__Problem to solve__: Every line holding the string "Dokumentation" is to be copied from the entries below.

__Task material__:
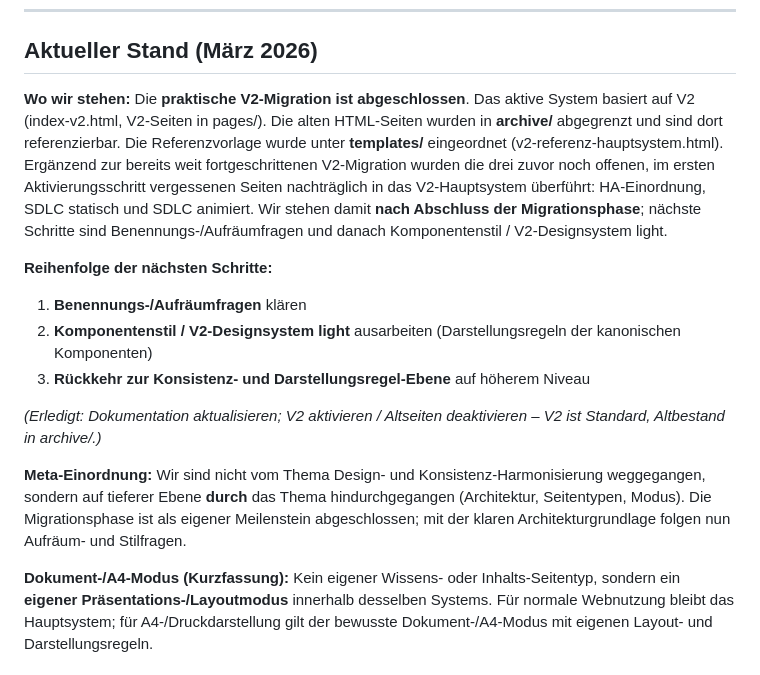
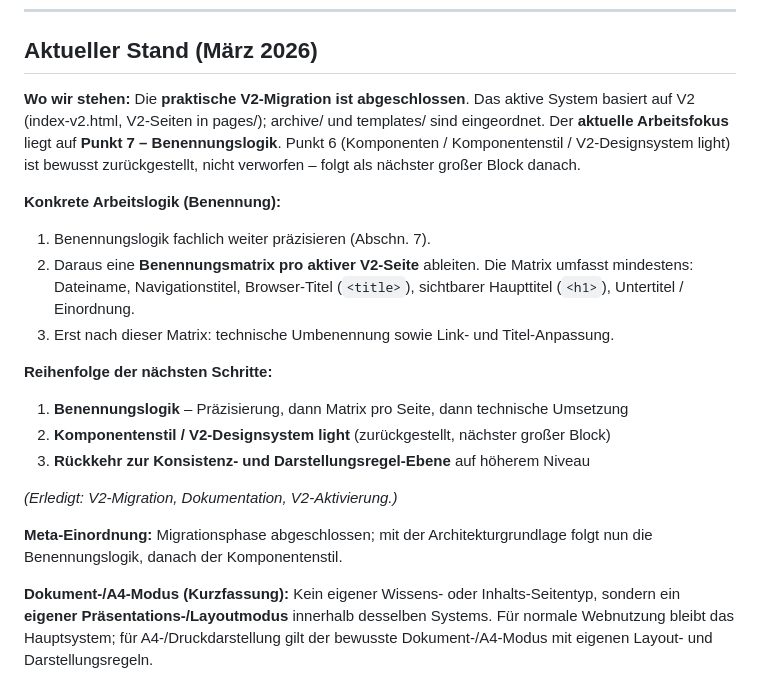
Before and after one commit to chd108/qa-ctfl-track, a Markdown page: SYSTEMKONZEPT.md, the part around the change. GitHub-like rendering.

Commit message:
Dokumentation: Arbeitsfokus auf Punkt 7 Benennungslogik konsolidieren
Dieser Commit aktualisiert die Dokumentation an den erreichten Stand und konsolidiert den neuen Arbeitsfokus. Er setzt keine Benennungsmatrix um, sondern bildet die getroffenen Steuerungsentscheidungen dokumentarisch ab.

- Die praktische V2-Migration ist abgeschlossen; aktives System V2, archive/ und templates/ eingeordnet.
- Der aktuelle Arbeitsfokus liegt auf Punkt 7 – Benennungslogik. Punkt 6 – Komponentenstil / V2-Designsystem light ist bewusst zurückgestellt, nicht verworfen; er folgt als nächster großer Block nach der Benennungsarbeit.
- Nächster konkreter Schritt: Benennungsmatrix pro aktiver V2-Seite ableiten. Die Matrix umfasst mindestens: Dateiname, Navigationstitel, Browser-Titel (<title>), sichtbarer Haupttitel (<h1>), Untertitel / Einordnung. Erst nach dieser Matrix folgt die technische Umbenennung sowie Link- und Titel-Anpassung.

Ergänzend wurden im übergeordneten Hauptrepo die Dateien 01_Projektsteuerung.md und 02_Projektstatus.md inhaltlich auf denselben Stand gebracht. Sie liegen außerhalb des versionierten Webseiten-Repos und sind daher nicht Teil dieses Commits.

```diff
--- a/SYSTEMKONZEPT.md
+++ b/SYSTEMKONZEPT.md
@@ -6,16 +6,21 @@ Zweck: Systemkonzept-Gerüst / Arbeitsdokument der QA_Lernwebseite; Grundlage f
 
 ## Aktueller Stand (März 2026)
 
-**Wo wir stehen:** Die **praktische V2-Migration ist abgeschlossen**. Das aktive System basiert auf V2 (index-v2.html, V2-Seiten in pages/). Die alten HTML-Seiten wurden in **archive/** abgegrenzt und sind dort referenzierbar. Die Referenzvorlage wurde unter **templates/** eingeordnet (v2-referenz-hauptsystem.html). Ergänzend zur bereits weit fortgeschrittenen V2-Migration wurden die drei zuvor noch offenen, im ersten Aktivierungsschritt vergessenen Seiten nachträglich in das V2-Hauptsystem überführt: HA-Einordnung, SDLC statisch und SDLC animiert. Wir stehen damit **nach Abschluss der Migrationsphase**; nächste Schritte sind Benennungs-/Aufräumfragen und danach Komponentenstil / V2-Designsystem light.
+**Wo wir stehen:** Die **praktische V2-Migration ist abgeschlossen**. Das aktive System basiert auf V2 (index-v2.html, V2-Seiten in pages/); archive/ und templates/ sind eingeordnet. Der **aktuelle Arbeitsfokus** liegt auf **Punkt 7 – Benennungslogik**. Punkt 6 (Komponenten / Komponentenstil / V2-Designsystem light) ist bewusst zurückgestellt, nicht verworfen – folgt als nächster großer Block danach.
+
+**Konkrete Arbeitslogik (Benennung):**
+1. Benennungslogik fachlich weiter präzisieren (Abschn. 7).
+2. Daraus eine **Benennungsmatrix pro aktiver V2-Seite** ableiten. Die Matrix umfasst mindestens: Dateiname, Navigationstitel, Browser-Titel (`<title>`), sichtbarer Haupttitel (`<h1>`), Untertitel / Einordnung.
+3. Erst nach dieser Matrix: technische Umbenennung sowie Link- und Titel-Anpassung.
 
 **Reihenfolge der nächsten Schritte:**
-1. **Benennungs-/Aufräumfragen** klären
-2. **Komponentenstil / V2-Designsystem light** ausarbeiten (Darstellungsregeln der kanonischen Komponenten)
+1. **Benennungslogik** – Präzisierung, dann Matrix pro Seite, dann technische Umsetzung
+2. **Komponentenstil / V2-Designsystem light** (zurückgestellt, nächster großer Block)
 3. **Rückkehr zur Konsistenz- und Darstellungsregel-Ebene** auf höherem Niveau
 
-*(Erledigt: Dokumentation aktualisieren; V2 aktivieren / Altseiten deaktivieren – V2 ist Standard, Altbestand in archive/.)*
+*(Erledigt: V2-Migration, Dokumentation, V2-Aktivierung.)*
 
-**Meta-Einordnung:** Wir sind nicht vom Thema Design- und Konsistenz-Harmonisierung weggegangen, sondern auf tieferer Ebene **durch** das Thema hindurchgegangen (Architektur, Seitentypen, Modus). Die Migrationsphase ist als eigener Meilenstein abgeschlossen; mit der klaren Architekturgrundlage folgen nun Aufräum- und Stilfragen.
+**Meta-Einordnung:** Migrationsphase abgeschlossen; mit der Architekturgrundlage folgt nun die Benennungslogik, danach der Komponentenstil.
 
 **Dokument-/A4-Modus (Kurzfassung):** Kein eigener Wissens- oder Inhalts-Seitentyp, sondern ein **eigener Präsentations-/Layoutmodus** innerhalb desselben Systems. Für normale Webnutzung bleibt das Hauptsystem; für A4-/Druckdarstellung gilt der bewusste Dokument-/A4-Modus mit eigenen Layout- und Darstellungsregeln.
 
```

__Result of the task__:
Dokumentation: Arbeitsfokus auf Punkt 7 Benennungslogik konsolidieren
Dieser Commit aktualisiert die Dokumentation an den erreichten Stand und konsolidiert den neuen Arbeitsfokus. Er setzt keine Benennungsmatrix um, sondern bildet die getroffenen Steuerungsentscheidungen dokumentarisch ab.
-*(Erledigt: Dokumentation aktualisieren; V2 aktivieren / Altseiten deaktivieren – V2 ist Standard, Altbestand in archive/.)*
+*(Erledigt: V2-Migration, Dokumentation, V2-Aktivierung.)*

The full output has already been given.